A spokesman for the Catholic Church in Scotland said: “We welcome the First Minister’s condemnation of what she has described as ‘vile anti-Catholicism’ and hope that police reports passed to Procurators Fiscal make reference to the expressions of such hatred.
“It is to be hoped that the Scottish Government, the police, prosecution service and the courts hold to account the perpetrators of such hateful discrimination as well as those who incited acts of anti-Catholic prejudice.”
In a demonstration organised online by the Union Bears supporters’ group, an estimated 15,000 fans broke covid-19 regulations, which are still held at level three in Glasgow following a rise in cases of a new viral variant, by gathering outside the club’s Ibrox stadium to celebrate and then marching to the city’s George Square, the largest urban public space in Scotland, where fighting broke out and city property was vandalised. Violent and obscene sectarian songs and chants were audible at some distance from George Square.
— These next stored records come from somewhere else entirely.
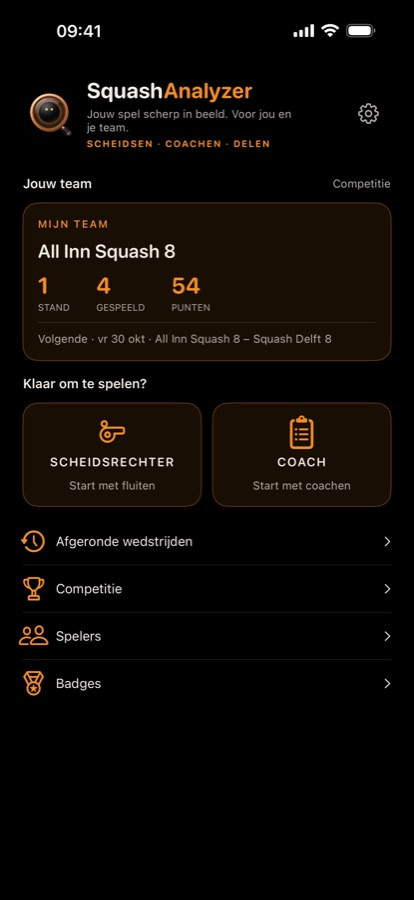
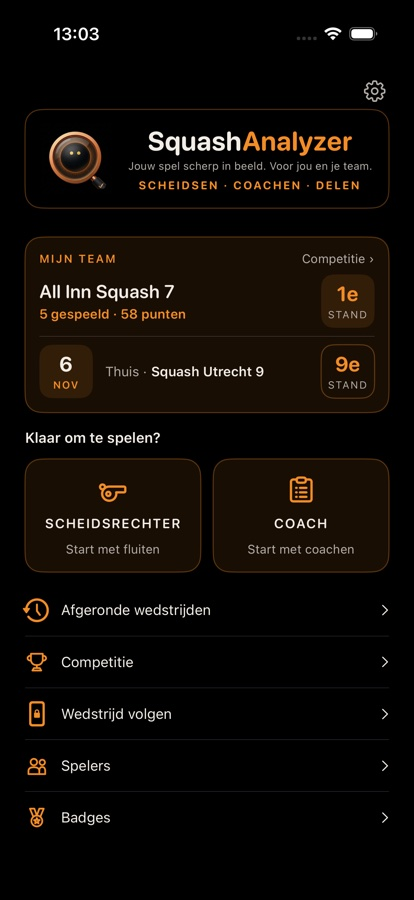
Handleiding: beginscherm met de nieuwe Mijn team-kaart (iPhone en Android)

diff --git a/website/handleiding/iphone.html b/website/handleiding/iphone.html
@@ -68,7 +68,7 @@
         <div class="note">Spelers en wedstrijden worden lokaal op je iPhone bewaard. Alleen wanneer je een online functie gebruikt, zoals live meekijken, AI Coach of delen, gaan daarvoor gegevens naar buiten. Een coachwedstrijd wordt na elk punt automatisch bewaard.</div>
       </div>
       <div class="shots">
-        <figure><span class="beta-tag">Bèta</span><img src="img/iphone/home.jpg?v=18" alt="Beginscherm met Scheidsrechter, Coach en de overige onderdelen" loading="lazy"><figcaption>Het beginscherm</figcaption></figure>
+        <figure><span class="beta-tag">Bèta</span><img src="img/iphone/home.jpg?v=19" alt="Beginscherm met Scheidsrechter, Coach en de overige onderdelen" loading="lazy"><figcaption>Het beginscherm</figcaption></figure>
         <figure><span class="beta-tag">Bèta</span><img src="img/iphone/rondleiding.jpg?v=18" alt="Eerste scherm van de rondleiding met Scheidsen, Coachen en Delen" loading="lazy"><figcaption>De rondleiding bij de eerste start</figcaption></figure>
       </div>
     </section>

diff --git a/website/en/guide/iphone.html b/website/en/guide/iphone.html
@@ -69,7 +69,7 @@
         <div class="note">Players and matches are stored locally on your iPhone. Data only leaves your phone when you use an online feature, such as live sharing, AI Coach or sharing. A coach match is saved automatically after every point.</div>
       </div>
       <div class="shots">
-        <figure><span class="beta-tag">Beta</span><img src="/handleiding/img/iphone/home.jpg?v=18" alt="Home screen with Referee, Coach and the other sections" loading="lazy"><figcaption>The home screen</figcaption></figure>
+        <figure><span class="beta-tag">Beta</span><img src="/handleiding/img/iphone/home.jpg?v=19" alt="Home screen with Referee, Coach and the other sections" loading="lazy"><figcaption>The home screen</figcaption></figure>
         <figure><span class="beta-tag">Beta</span><img src="/handleiding/img/iphone/rondleiding.jpg?v=18" alt="First screen of the tour with Referee, Coach and Share" loading="lazy"><figcaption>The tour on first launch</figcaption></figure>
       </div>
     </section>

diff --git a/website/handleiding/android.html b/website/handleiding/android.html
@@ -68,7 +68,7 @@
         <div class="note">Scheidsrechter- en coachwedstrijden worden automatisch opgeslagen. Tik later gewoon weer op de tegel om verder te gaan. Zolang het scheidsrechter- of coachscherm open is, gaat je scherm niet op slot.</div>
       </div>
       <div class="shots">
-        <figure><span class="beta-tag">Bèta</span><img src="img/android/home.jpg?v=18" alt="Beginscherm met Scheidsrechter, Coach en de overige onderdelen" loading="lazy"><figcaption>Het beginscherm</figcaption></figure>
+        <figure><span class="beta-tag">Bèta</span><img src="img/android/home.jpg?v=19" alt="Beginscherm met Scheidsrechter, Coach en de overige onderdelen" loading="lazy"><figcaption>Het beginscherm</figcaption></figure>
         <figure><span class="beta-tag">Bèta</span><img src="img/android/rondleiding.jpg?v=18" alt="Eerste scherm van de rondleiding met Scheidsen, Coachen en Delen" loading="lazy"><figcaption>De rondleiding bij de eerste start</figcaption></figure>
       </div>
     </section>

diff --git a/website/en/guide/android.html b/website/en/guide/android.html
@@ -69,7 +69,7 @@
         <div class="note">Referee and coach matches are saved automatically. Just tap the tile again later to carry on. While the referee or coach screen is open, your screen does not lock.</div>
       </div>
       <div class="shots">
-        <figure><span class="beta-tag">Beta</span><img src="/handleiding/img/android/home.jpg?v=18" alt="Home screen with Referee, Coach and the other sections" loading="lazy"><figcaption>The home screen</figcaption></figure>
+        <figure><span class="beta-tag">Beta</span><img src="/handleiding/img/android/home.jpg?v=19" alt="Home screen with Referee, Coach and the other sections" loading="lazy"><figcaption>The home screen</figcaption></figure>
         <figure><span class="beta-tag">Beta</span><img src="/handleiding/img/android/rondleiding.jpg?v=18" alt="First screen of the tour with Referee, Coach and Share" loading="lazy"><figcaption>The tour on first launch</figcaption></figure>
       </div>
     </section>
Calling the scenes in Glasgow disgraceful, Nicola Sturgeon said: “To say I’m utterly disgusted by the Rangers fans who rampaged through the city would be an understatement. I’m also angry on behalf of every law abiding citizen. In normal times, the violence and vandalism, and the vile anti-Catholic prejudice that was on display would have been utterly unacceptable. But mid-pandemic, in a city with cases on the rise, it was also selfish beyond belief”.
The First Minister called on Rangers football club to address this second instance of anti-social behaviour by fans, who also rioted in George Square in March when Rangers could no longer be beaten to the League title. She continued, “However, ultimate responsibility lies with those who behaved in such a thuggish, sectarian and selfish manner. And that’s why we must let the police do their job”. Some 28 arrests were made at the scene, but Police Scotland have stated that further action is inevitable and more arrests are likely to be made today.
Justice Secretary Humza Yousaf had earlier in the week pleaded with Rangers fans not to celebrate after Saturday’s home match against Aberdeen, a message that had been reinforced by Rangers manager Steven Gerrard and players. Mr Yousaf said that it was “absolutely disgraceful” that police officers had been “subjected to the kind of thuggery we saw last night” and promised that “incidents of violence, disorder, anti-Catholic and any other hatred will be followed up”. Former Scotland midfielder Michael Stewart, who trained with Rangers as a youngster, said on Twitter, “A few weeks ago the authorities in Scotland came together to put pressure on multinational companies and say ‘enough is enough’ to online racism and general abuse. We now need to see those same authorities showing leadership and challenging the anti-Catholic racism in Scotland.”